Records supplied ->
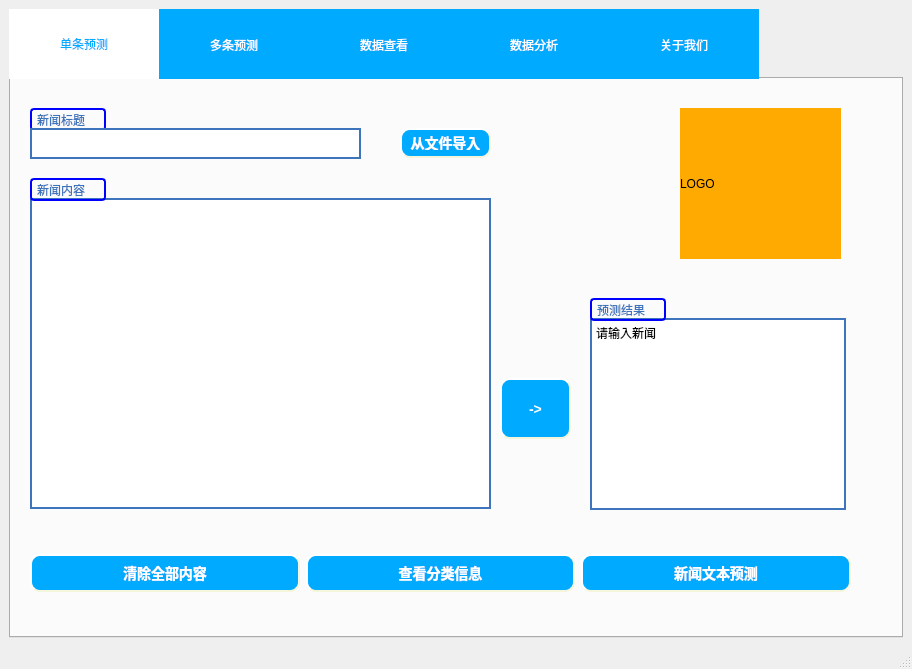
Above: ui/mainwindow.ui from dragonbra/Meows before the change. Below: the same form after it.
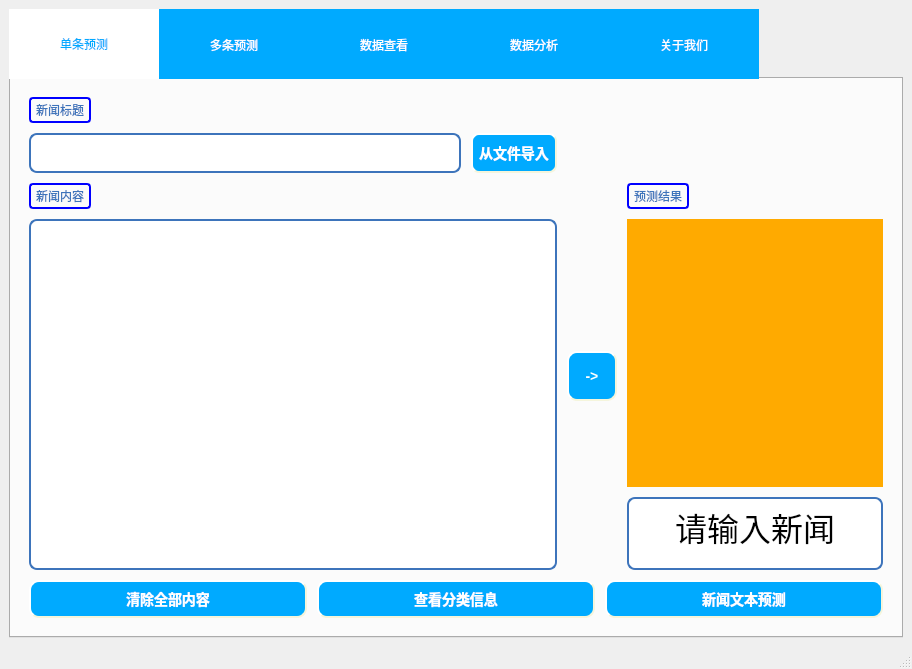
That is the form after the change. The open tabs and pages were chosen to show the change. Custom widgets are drawn as their Qt base class.

Patch:
```diff
--- a/ui/mainwindow.ui
+++ b/ui/mainwindow.ui
@@ -77,121 +77,21 @@
           <property name="styleSheet">
            <string notr="true"/>
           </property>
-          <widget class="QWidget" name="layoutWidget">
-           <property name="geometry">
-            <rect>
-             <x>10</x>
-             <y>440</y>
-             <width>821</width>
-             <height>91</height>
-            </rect>
-           </property>
-           <layout class="QHBoxLayout" name="horizontalLayout">
+          <layout class="QGridLayout" name="gridLayout_12">
+           <item row="0" column="0">
+            <layout class="QGridLayout" name="gridLayout_11" columnstretch="10,6">
+             <property name="spacing">
+              <number>10</number>
+             </property>
+             <item row="0" column="0">
+              <layout class="QVBoxLayout" name="verticalLayout_2">
             <item>
-             <widget class="QPushButton" name="clearButton">
-              <property name="styleSheet">
-               <string notr="true">QPushButton {
-	color:white;
-    background-color:rgb(0, 170, 255);
-    border-style: outset;
-    border-width: 2px;
-    border-radius: 10px;
-    border-color: beige;
-    font: bold 14px;
-	min-height:3em;
-    min-width: 10em;
-    padding: 6px;
-}
-QPushButton::pressed {
-    background-color: white;
-	color:rgb(0, 170, 255);
-    border-style: inset;
-}</string>
-              </property>
-              <property name="text">
-               <string>清除全部内容</string>
-              </property>
-             </widget>
-            </item>
+                <layout class="QHBoxLayout" name="horizontalLayout_5">
+                 <property name="spacing">
+                  <number>10</number>
+                 </property>
             <item>
-             <widget class="QPushButton" name="exitButton">
-              <property name="styleSheet">
-               <string notr="true">QPushButton {
-	color:white;
-    background-color:rgb(0, 170, 255);
-    border-style: outset;
-    border-width: 2px;
-    border-radius: 10px;
-    border-color: beige;
-    font: bold 14px;
-	min-height:3em;
-    min-width: 10em;
-    padding: 6px;
-}
-QPushButton::pressed {
-    background-color: white;
-	color:rgb(0, 170, 255);
-    border-style: inset;
-}</string>
-              </property>
-              <property name="text">
-               <string>查看分类信息</string>
-              </property>
-             </widget>
-            </item>
-            <item>
-             <widget class="QPushButton" name="predictButton">
-              <property name="styleSheet">
-               <string notr="true">QPushButton {
-	color:white;
-    background-color:rgb(0, 170, 255);
-    border-style: outset;
-    border-width: 2px;
-    border-radius: 10px;
-    border-color: beige;
-    font: bold 14px;
-	min-height:3em;
-    min-width: 10em;
-    padding: 6px;
-}
-QPushButton::pressed {
-    background-color: white;
-	color:rgb(0, 170, 255);
-    border-style: inset;
-}</string>
-              </property>
-              <property name="text">
-               <string>新闻文本预测</string>
-              </property>
-             </widget>
-            </item>
-           </layout>
-          </widget>
-          <widget class="QLabel" name="singleLogoLabel">
-           <property name="geometry">
-            <rect>
-             <x>660</x>
-             <y>20</y>
-             <width>161</width>
-             <height>151</height>
-            </rect>
-           </property>
-           <property name="styleSheet">
-            <string notr="true">background-color:rgb(255, 170, 0)</string>
-           </property>
-           <property name="text">
-            <string>LOGO</string>
-           </property>
-          </widget>
           <widget class="QLabel" name="label">
-           <property name="geometry">
-            <rect>
-             <x>10</x>
-             <y>20</y>
-             <width>76</width>
-             <height>23</height>
-            </rect>
-           </property>
            <property name="sizePolicy">
             <sizepolicy hsizetype="Preferred" vsizetype="Preferred">
              <horstretch>0</horstretch>
@@ -226,14 +126,54 @@
             <string>新闻标题</string>
            </property>
           </widget>
+                 </item>
+                 <item>
+                  <spacer name="horizontalSpacer_2">
+                   <property name="orientation">
+                    <enum>Qt::Horizontal</enum>
+                   </property>
+                   <property name="sizeHint" stdset="0">
+                    <size>
+                     <width>40</width>
+                     <height>20</height>
+                    </size>
+                   </property>
+                  </spacer>
+                 </item>
+                </layout>
+               </item>
+               <item>
+                <layout class="QHBoxLayout" name="horizontalLayout_6">
+                 <item>
+                  <widget class="QLineEdit" name="singleNewslineEdit">
+                   <property name="minimumSize">
+                    <size>
+                     <width>0</width>
+                     <height>40</height>
+                    </size>
+                   </property>
+                   <property name="styleSheet">
+                    <string notr="true">background-color: white;
+border-width: 2px;
+border-color: #3D74BB;
+border-style: solid;
+
+	font: 12pt &quot;微软雅黑&quot;;
+
+	border-top-right-radius: 8px;
+	border-top-left-radius: 8px;
+	border-bottom-left-radius: 8px;
+	border-bottom-right-radius: 8px;</string>
+                   </property>
+                  </widget>
+                 </item>
+                 <item>
           <widget class="QPushButton" name="singleFileButton">
-           <property name="geometry">
-            <rect>
-             <x>380</x>
-             <y>40</y>
-             <width>91</width>
-             <height>30</height>
-            </rect>
+                   <property name="maximumSize">
+                    <size>
+                     <width>100</width>
+                     <height>40</height>
+                    </size>
            </property>
            <property name="styleSheet">
             <string notr="true">QPushButton {
@@ -245,6 +185,11 @@
     border-color: beige;
     font: bold 14px;
     padding: 6px;
+
+	border-top-right-radius: 8px;
+	border-top-left-radius: 8px;
+	border-bottom-left-radius: 8px;
+	border-bottom-right-radius: 8px;
 }
 QPushButton::pressed {
     background-color: white;
@@ -256,95 +201,162 @@
             <string>从文件导入</string>
            </property>
           </widget>
-          <widget class="QLineEdit" name="singleNewslineEdit">
-           <property name="geometry">
-            <rect>
-             <x>10</x>
-             <y>40</y>
-             <width>331</width>
-             <height>31</height>
-            </rect>
-           </property>
+                 </item>
+                </layout>
+               </item>
+              </layout>
+             </item>
+             <item row="1" column="0">
+              <layout class="QVBoxLayout" name="verticalLayout_4">
+               <item>
+                <layout class="QHBoxLayout" name="horizontalLayout_7">
+                 <item>
+                  <widget class="QLabel" name="label_2">
            <property name="styleSheet">
-            <string notr="true">background-color: white;
-border-width: 2px;
-border-color: #3D74BB;
-border-style: solid;</string>
-           </property>
-          </widget>
+                    <string notr="true">QLabel{
+	color:#3D74BB;
+	border: 2px solid blue;
+    border-radius: 4px;
+    padding: 2px;
+
+}</string>
+                   </property>
+                   <property name="text">
+                    <string>新闻内容</string>
+                   </property>
+                  </widget>
+                 </item>
+                 <item>
+                  <spacer name="horizontalSpacer_4">
+                   <property name="orientation">
+                    <enum>Qt::Horizontal</enum>
+                   </property>
+                   <property name="sizeHint" stdset="0">
+                    <size>
+                     <width>40</width>
+                     <height>20</height>
+                    </size>
+                   </property>
+                  </spacer>
+                 </item>
+                </layout>
+               </item>
+               <item>
           <widget class="QTextEdit" name="singleNewsPaperEdit">
-           <property name="geometry">
-            <rect>
-             <x>10</x>
-             <y>110</y>
-             <width>461</width>
-             <height>311</height>
-            </rect>
-           </property>
            <property name="styleSheet">
             <string notr="true">QTextEdit {
 	background-color: white;
 	border-width: 2px;
 	border-color: #3D74BB;
 	border-style: solid;
+	border-top-right-radius: 8px;
+	border-top-left-radius: 8px;
+	border-bottom-left-radius: 8px;
+	border-bottom-right-radius: 8px;
+
+	font: 12pt &quot;微软雅黑&quot;;
 }</string>
            </property>
            <property name="lineWrapMode">
             <enum>QTextEdit::WidgetWidth</enum>
            </property>
           </widget>
-          <widget class="QLabel" name="label_2">
-           <property name="geometry">
-            <rect>
-             <x>10</x>
-             <y>90</y>
-             <width>76</width>
-             <height>23</height>
-            </rect>
-           </property>
+               </item>
+              </layout>
+             </item>
+             <item row="2" column="0" colspan="2">
+              <layout class="QHBoxLayout" name="horizontalLayout">
+               <item>
+                <widget class="QPushButton" name="clearButton">
            <property name="styleSheet">
-            <string notr="true">QLabel{
-	color:#3D74BB;
-	border: 2px solid blue;
-    border-radius: 4px;
-    padding: 2px;
+                  <string notr="true">QPushButton {
+	color:white;
+    background-color:rgb(0, 170, 255);
+    border-style: outset;
+    border-width: 2px;
+    border-radius: 10px;
+    border-color: beige;
+    font: bold 14px;
+	min-height:3em;
+    min-width: 10em;
+    padding: 6px;
+}
+QPushButton::pressed {
+    background-color: white;
+	color:rgb(0, 170, 255);
+    border-style: inset;
 }</string>
            </property>
            <property name="text">
-            <string>新闻内容</string>
-           </property>
-          </widget>
-          <widget class="QTextBrowser" name="singleResultBroswer">
-           <property name="geometry">
-            <rect>
-             <x>570</x>
-             <y>230</y>
-             <width>256</width>
-             <height>192</height>
-            </rect>
-           </property>
+                  <string>清除全部内容</string>
+                 </property>
+                </widget>
+               </item>
+               <item>
+                <widget class="QPushButton" name="exitButton">
+                 <property name="styleSheet">
+                  <string notr="true">QPushButton {
+	color:white;
+    background-color:rgb(0, 170, 255);
+    border-style: outset;
+    border-width: 2px;
+    border-radius: 10px;
+    border-color: beige;
+    font: bold 14px;
+	min-height:3em;
+    min-width: 10em;
+    padding: 6px;
+}
+QPushButton::pressed {
+    background-color: white;
+	color:rgb(0, 170, 255);
+    border-style: inset;
+}</string>
+                 </property>
+                 <property name="text">
+                  <string>查看分类信息</string>
+                 </property>
+                </widget>
+               </item>
+               <item>
+                <widget class="QPushButton" name="predictButton">
            <property name="styleSheet">
-            <string notr="true">background-color: white;
-border-width: 2px;
-border-color: #3D74BB;
-border-style: solid;</string>
-           </property>
-           <property name="html">
-            <string>&lt;!DOCTYPE HTML PUBLIC &quot;-//W3C//DTD HTML 4.0//EN&quot; &quot;http://www.w3.org/TR/REC-html40/strict.dtd&quot;&gt;
-&lt;html&gt;&lt;head&gt;&lt;meta name=&quot;qrichtext&quot; content=&quot;1&quot; /&gt;&lt;style type=&quot;text/css&quot;&gt;
-p, li { white-space: pre-wrap; }
-&lt;/style&gt;&lt;/head&gt;&lt;body style=&quot; font-family:'SimSun'; font-size:9pt; font-weight:400; font-style:normal;&quot;&gt;
-&lt;p style=&quot; margin-top:0px; margin-bottom:0px; margin-left:0px; margin-right:0px; -qt-block-indent:0; text-indent:0px;&quot;&gt;请输入新闻&lt;/p&gt;&lt;/body&gt;&lt;/html&gt;</string>
-           </property>
-          </widget>
+                  <string notr="true">QPushButton {
+	color:white;
+    background-color:rgb(0, 170, 255);
+    border-style: outset;
+    border-width: 2px;
+    border-radius: 10px;
+    border-color: beige;
+    font: bold 14px;
+	min-height:3em;
+    min-width: 10em;
+    padding: 6px;
+}
+QPushButton::pressed {
+    background-color: white;
+	color:rgb(0, 170, 255);
+    border-style: inset;
+}</string>
+                 </property>
+                 <property name="text">
+                  <string>新闻文本预测</string>
+                 </property>
+                </widget>
+               </item>
+              </layout>
+             </item>
+             <item row="1" column="1">
+              <layout class="QVBoxLayout" name="verticalLayout_6" stretch="10">
+               <item>
+                <layout class="QHBoxLayout" name="horizontalLayout_9" stretch="10,0">
+                 <item>
           <widget class="QPushButton" name="predictButton2">
-           <property name="geometry">
-            <rect>
-             <x>480</x>
-             <y>290</y>
-             <width>71</width>
-             <height>61</height>
-            </rect>
+                   <property name="maximumSize">
+                    <size>
+                     <width>50</width>
+                     <height>50</height>
+                    </size>
            </property>
            <property name="styleSheet">
             <string notr="true">QPushButton {
@@ -367,14 +379,18 @@
             <string>-&gt;</string>
            </property>
           </widget>
+                 </item>
+                 <item>
+                  <layout class="QVBoxLayout" name="verticalLayout_5">
+                   <item>
+                    <layout class="QHBoxLayout" name="horizontalLayout_8">
+                     <item>
           <widget class="QLabel" name="label_5">
-           <property name="geometry">
-            <rect>
-             <x>570</x>
-             <y>210</y>
-             <width>76</width>
-             <height>23</height>
-            </rect>
+                       <property name="sizePolicy">
+                        <sizepolicy hsizetype="Preferred" vsizetype="Fixed">
+                         <horstretch>0</horstretch>
+                         <verstretch>0</verstretch>
+                        </sizepolicy>
            </property>
            <property name="styleSheet">
             <string notr="true">QLabel{
@@ -388,6 +404,87 @@
             <string>预测结果</string>
            </property>
           </widget>
+                     </item>
+                     <item>
+                      <spacer name="horizontalSpacer_5">
+                       <property name="orientation">
+                        <enum>Qt::Horizontal</enum>
+                       </property>
+                       <property name="sizeHint" stdset="0">
+                        <size>
+                         <width>40</width>
+                         <height>20</height>
+                        </size>
+                       </property>
+                      </spacer>
+                     </item>
+                    </layout>
+                   </item>
+                   <item>
+                    <widget class="QLabel" name="label_3">
+                     <property name="minimumSize">
+                      <size>
+                       <width>256</width>
+                       <height>256</height>
+                      </size>
+                     </property>
+                     <property name="styleSheet">
+                      <string notr="true">background-color: rgb(255, 170, 0)</string>
+                     </property>
+                     <property name="text">
+                      <string/>
+                     </property>
+                    </widget>
+                   </item>
+                   <item>
+                    <widget class="QTextBrowser" name="singleResultBroswer">
+                     <property name="sizePolicy">
+                      <sizepolicy hsizetype="Expanding" vsizetype="Fixed">
+                       <horstretch>0</horstretch>
+                       <verstretch>0</verstretch>
+                      </sizepolicy>
+                     </property>
+                     <property name="minimumSize">
+                      <size>
+                       <width>256</width>
+                       <height>73</height>
+                      </size>
+                     </property>
+                     <property name="maximumSize">
+                      <size>
+                       <width>16777210</width>
+                       <height>73</height>
+                      </size>
+                     </property>
+                     <property name="styleSheet">
+                      <string notr="true">background-color: white;
+border-width: 2px;
+border-color: #3D74BB;
+border-style: solid;
+font: 25 24pt &quot;微软雅黑 Light&quot;;
+	border-top-right-radius: 8px;
+	border-top-left-radius: 8px;
+	border-bottom-left-radius: 8px;
+	border-bottom-right-radius: 8px;</string>
+                     </property>
+                     <property name="html">
+                      <string>&lt;!DOCTYPE HTML PUBLIC &quot;-//W3C//DTD HTML 4.0//EN&quot; &quot;http://www.w3.org/TR/REC-html40/strict.dtd&quot;&gt;
+&lt;html&gt;&lt;head&gt;&lt;meta name=&quot;qrichtext&quot; content=&quot;1&quot; /&gt;&lt;style type=&quot;text/css&quot;&gt;
+p, li { white-space: pre-wrap; }
+&lt;/style&gt;&lt;/head&gt;&lt;body style=&quot; font-family:'微软雅黑 Light'; font-size:24pt; font-weight:24; font-style:normal;&quot;&gt;
+&lt;p align=&quot;center&quot; style=&quot; margin-top:0px; margin-bottom:0px; margin-left:0px; margin-right:0px; -qt-block-indent:0; text-indent:0px;&quot;&gt;请输入新闻&lt;/p&gt;&lt;/body&gt;&lt;/html&gt;</string>
+                     </property>
+                    </widget>
+                   </item>
+                  </layout>
+                 </item>
+                </layout>
+               </item>
+              </layout>
+             </item>
+            </layout>
+           </item>
+          </layout>
          </widget>
         </item>
        </layout>
```
Left out of the diff: 136 changed lines with no effect on the pictures. Lines whose indentation alone changed are shown as unchanged.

Work request -> Copy whichever lines above contain the string "solid".

Solution ->
+border-style: solid;
-border-style: solid;</string>
+	border: 2px solid blue;
 	border-style: solid;
-	border: 2px solid blue;
-border-style: solid;</string>
+border-style: solid;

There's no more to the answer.